Task instructions
From the entries below, copy each line in which the word "figure" occurs.

[Version comparison data]

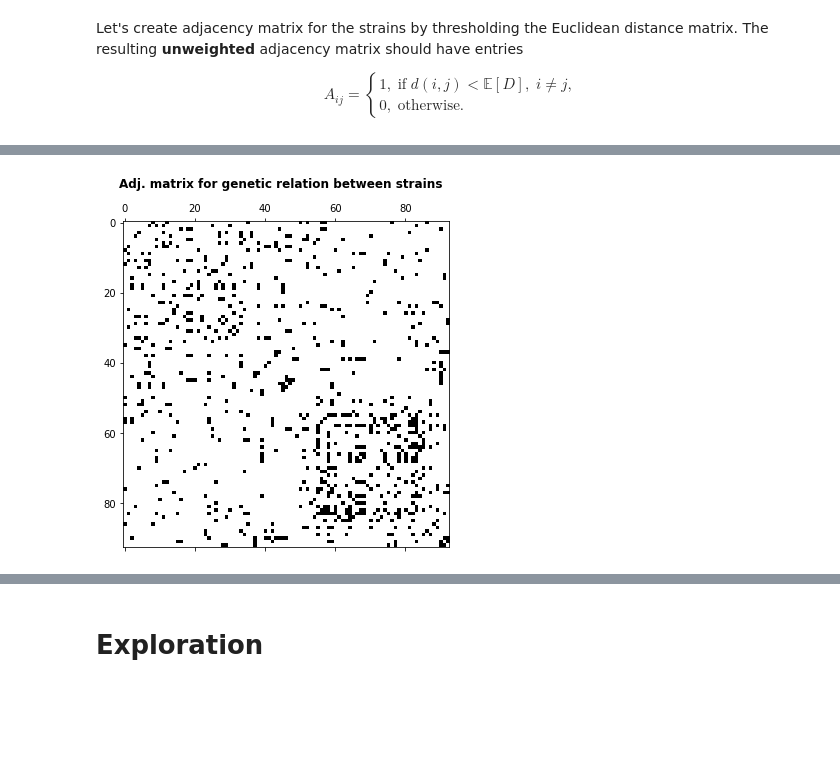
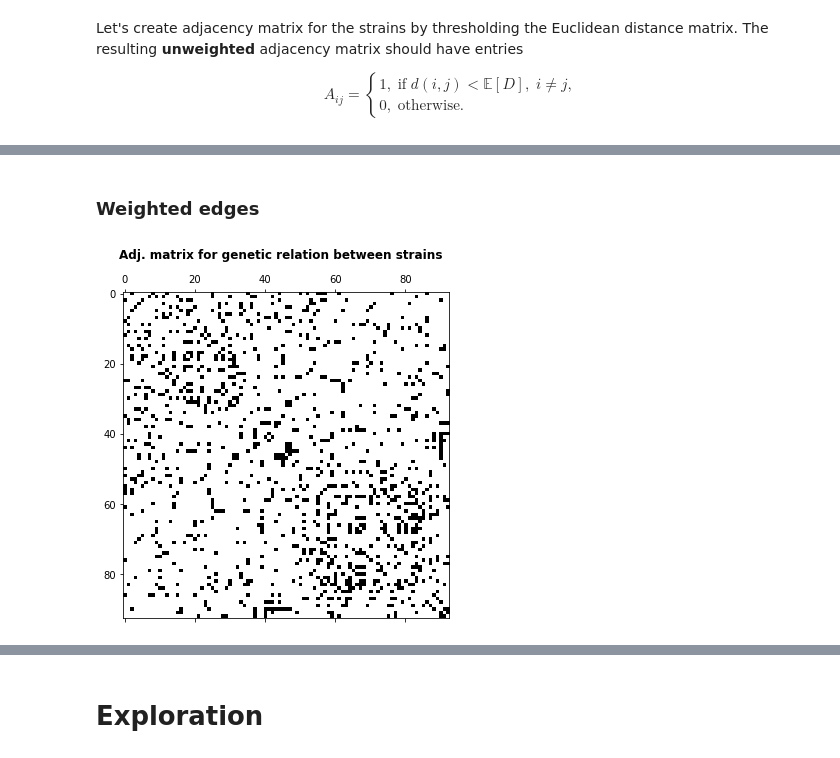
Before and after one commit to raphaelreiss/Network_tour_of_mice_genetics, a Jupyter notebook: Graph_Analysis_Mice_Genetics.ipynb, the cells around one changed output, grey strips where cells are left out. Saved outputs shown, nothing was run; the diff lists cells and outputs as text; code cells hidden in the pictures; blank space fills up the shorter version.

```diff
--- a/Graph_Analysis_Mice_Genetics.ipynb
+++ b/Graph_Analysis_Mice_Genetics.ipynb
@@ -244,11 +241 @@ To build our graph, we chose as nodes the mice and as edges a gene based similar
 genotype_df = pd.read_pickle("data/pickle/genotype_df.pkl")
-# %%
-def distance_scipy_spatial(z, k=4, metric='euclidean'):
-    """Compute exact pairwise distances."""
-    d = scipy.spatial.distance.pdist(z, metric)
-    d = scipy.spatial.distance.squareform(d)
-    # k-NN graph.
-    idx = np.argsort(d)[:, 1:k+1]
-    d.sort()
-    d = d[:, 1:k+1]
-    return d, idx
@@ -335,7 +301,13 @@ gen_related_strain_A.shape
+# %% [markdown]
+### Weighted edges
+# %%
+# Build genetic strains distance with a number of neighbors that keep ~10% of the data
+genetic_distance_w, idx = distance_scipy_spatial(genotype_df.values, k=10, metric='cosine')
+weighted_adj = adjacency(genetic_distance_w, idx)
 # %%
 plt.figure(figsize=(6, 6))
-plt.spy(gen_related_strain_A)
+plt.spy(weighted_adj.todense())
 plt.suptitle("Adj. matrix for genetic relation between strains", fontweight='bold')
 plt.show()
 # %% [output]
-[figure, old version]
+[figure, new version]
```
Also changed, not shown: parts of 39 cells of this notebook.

Expected output
 plt.figure(figsize=(6, 6))
-[figure, old version]
+[figure, new version]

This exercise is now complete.